How to Dress in BurmaGet dressed in Burma
Reasonable clothing - Myanmar Forum
I' ve just returned from our journey to Myanmar (I am planning to publish a story here soon) and for ladies I would strongly suggest to wear capri or long coats and NOT trousers. As my journey was a last-minute decision (had about a weeks planning), I didn't realise sleeveless shirts would not be a good idea and only assuming that it would be nice as it would be the hottest time of year (and I'm not talking about quite humble 3 inch sleeve-less shirts strapping).
I was very upset in Myanmar (especially in Mandalay while I was there), but I felt VERY uneasy to wear shirtless skirts, so I wore my T-shirts several nights (actually pretty disgusting at the end, since we were out a bit and I was sweating a bit, ha! Wish I had known that before, but I had only been reading the council to put your hands over your temple feet, so I didn't wrap enough cuffs.
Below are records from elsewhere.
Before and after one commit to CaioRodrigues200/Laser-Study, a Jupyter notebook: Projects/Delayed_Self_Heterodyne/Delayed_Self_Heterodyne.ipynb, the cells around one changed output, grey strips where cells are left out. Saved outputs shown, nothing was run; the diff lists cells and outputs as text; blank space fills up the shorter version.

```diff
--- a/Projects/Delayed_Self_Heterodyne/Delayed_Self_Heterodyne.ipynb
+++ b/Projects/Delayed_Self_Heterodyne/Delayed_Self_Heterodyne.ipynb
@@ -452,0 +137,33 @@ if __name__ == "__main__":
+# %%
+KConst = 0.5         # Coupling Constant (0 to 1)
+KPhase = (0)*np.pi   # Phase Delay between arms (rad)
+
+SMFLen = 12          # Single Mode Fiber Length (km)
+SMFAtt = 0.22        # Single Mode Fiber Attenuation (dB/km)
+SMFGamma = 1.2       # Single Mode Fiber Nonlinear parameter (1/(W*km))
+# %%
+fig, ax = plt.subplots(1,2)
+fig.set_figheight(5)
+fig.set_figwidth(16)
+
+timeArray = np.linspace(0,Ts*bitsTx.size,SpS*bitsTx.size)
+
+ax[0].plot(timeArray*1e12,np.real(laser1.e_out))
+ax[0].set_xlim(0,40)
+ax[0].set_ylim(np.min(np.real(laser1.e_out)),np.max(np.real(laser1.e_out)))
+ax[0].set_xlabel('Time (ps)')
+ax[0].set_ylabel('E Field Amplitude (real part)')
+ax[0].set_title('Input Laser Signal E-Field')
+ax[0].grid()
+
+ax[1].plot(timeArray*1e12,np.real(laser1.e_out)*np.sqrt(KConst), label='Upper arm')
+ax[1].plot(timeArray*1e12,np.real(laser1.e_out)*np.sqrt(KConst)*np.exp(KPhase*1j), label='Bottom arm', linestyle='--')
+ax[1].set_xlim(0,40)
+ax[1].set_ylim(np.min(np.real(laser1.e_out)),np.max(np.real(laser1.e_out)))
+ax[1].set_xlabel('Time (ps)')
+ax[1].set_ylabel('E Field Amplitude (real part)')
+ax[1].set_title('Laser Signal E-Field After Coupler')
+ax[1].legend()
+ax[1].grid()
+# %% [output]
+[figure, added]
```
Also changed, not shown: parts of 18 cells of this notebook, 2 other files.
Now I saw some tourist dressed in tight trousers, tight fuel tanks and a man who wasn't in a shirt - in my mind it's tasteless, but the Myanmar population is very friendly and probably wouldn't say anything. I didn't feel uncomfortable carrying the Keens or putting them on and off.
It was no problem to get it stole, but in some places there were stalls where folks wanted you to collect and buy your boots (in this case we put them in our backpacks). Men are okay with T-shirts and I think it's okay to have longer trousers because I've seen a few locals in Bagan and Yangon who wore trousers and not longyi (rarely, but I've seen that, especially with some of the younger men).
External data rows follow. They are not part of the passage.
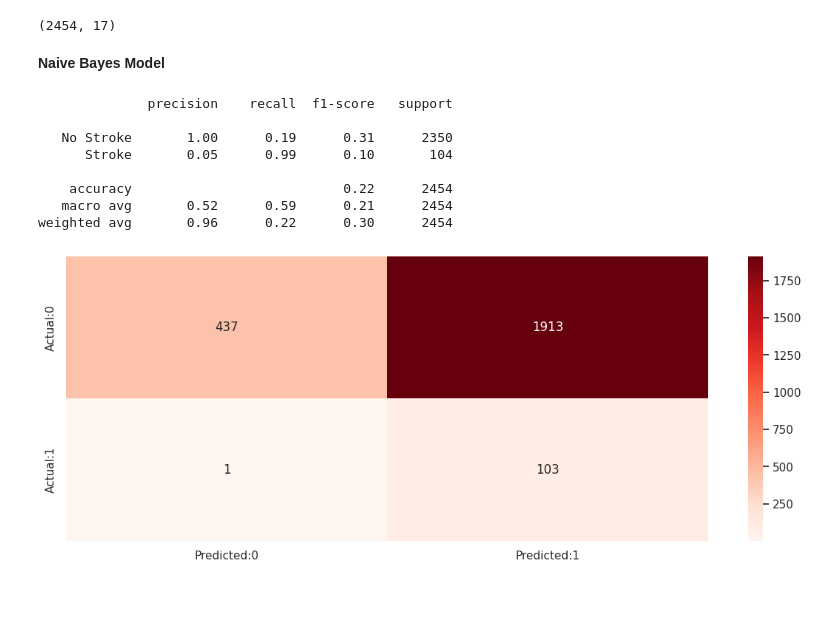
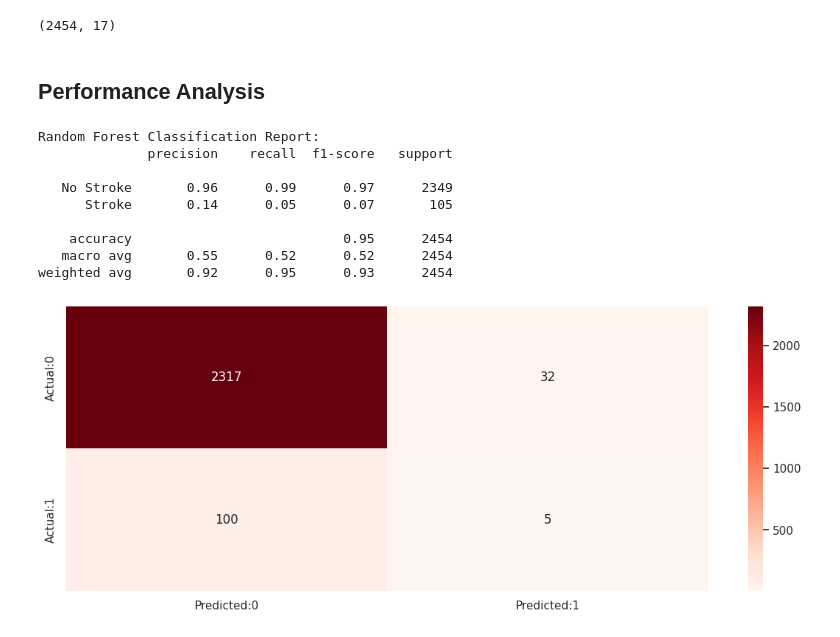
Before and after one commit to Chii2401344/BCS102_Assignment, a Jupyter notebook: BCS102_Assignment.ipynb, the cells around one changed output. Saved outputs shown, nothing was run; the diff lists cells and outputs as text; code cells hidden in the pictures; blank space fills up the shorter version.

```diff
--- a/BCS102_Assignment.ipynb
+++ b/BCS102_Assignment.ipynb
@@ -432,7 +398,6 @@ plt.show()
 x_train, x_test, y_train, y_test = train_test_split(
     x_encoded, y,
     test_size=0.5,         # 50% train, 50% test
-    stratify=y,            # preserves class balance
     random_state=42        # ensures reproducibility
 )
 
@@ -492,7 +438,0 @@ weighted avg       0.96      0.24      0.33      2454
-# %%
-# Random Forest Classified Model
-rfc = RandomForestClassifier(random_state=42, class_weight='balanced')
-rfc.fit(x_train, y_train)
-y_pred_rfc1 = rfc.predict(x_test)
-
-print(classification_report(y_test, y_pred_rfc1))
@@ -540,27 +471,47 @@ Name: count, dtype: int64
 print(x_test.shape)
 # %% [output]
 (2454, 17)
-# %% [markdown]
-**Naive Bayes Model**
-# %%
-# initialize naive bayes model
-nb_fit2 = nb.fit(x_train_balanced, y_train_balanced)
-y_pred_nb2 = nb.predict(x_test)
-
-print(classification_report(y_test, y_pred_nb2, target_names=["No Stroke", "Stroke"]))
-# %% [output]
-              precision    recall  f1-score   support
-
-   No Stroke       1.00      0.19      0.31      2350
-      Stroke       0.05      0.99      0.10       104
-
-    accuracy                           0.22      2454
-   macro avg       0.52      0.59      0.21      2454
-weighted avg       0.96      0.22      0.30      2454
+# %%
+from sklearn.pipeline import Pipeline
+from sklearn.linear_model import LinearRegression,LogisticRegression
+from sklearn.tree import DecisionTreeRegressor,DecisionTreeClassifier
+from sklearn.ensemble import RandomForestClassifier
+from sklearn.svm import SVC
+
+# Scale data in pipeline, then split
+rf_pipeline = Pipeline(steps = [('scale',StandardScaler()),('RF',RandomForestClassifier(random_state=42))])
+logreg_pipeline = Pipeline(steps = [('scale',StandardScaler()),('LR',LogisticRegression(random_state=42))])
+
+# Fitting data into pipeline
+rf_pipeline.fit(x_train_balanced, y_train_balanced)
+logreg_pipeline.fit(x_train_balanced, y_train_balanced)
+
+# Prediction Models
+rf_pred = rf_pipeline.predict(x_test)
+logreg_pred = logreg_pipeline.predict(x_test)
+
+# Generate classification reports
+rf_report = classification_report(y_test,rf_pred, target_names=["No Stroke", "Stroke"])
+logreg_report = classification_report(y_test,logreg_pred, target_names=["No Stroke", "Stroke"])
+# %% [markdown]
+## **Performance Analysis**
 # %%
+# Displaying Performance Reports
+print("Random Forest Classification Report:")
+print(rf_report)
+cm = confusion_matrix(y_test,rf_pred)
+
 plt.figure(figsize=(14,5))
-cm = confusion_matrix(y_test, y_pred_nb2)
 conf_matrix = pd.DataFrame(data=cm,columns=['Predicted:0','Predicted:1'],index=['Actual:0','Actual:1'])
 sns.heatmap(conf_matrix, annot=True,fmt='d',cmap="Reds");
 # %% [output]
+Random Forest Classification Report:
+              precision    recall  f1-score   support
+
+   No Stroke       0.96      0.99      0.97      2349
+      Stroke       0.14      0.05      0.07       105
+
+    accuracy                           0.95      2454
+   macro avg       0.55      0.52      0.52      2454
+weighted avg       0.92      0.95      0.93      2454
-[figure, old version]
+[figure, new version]
```
Also changed, not shown: parts of 21 cells of this notebook.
Trousers would have been a little intolerable if they weren't light, but if you could get a couple of masculine capri, that could work best, or longer panty.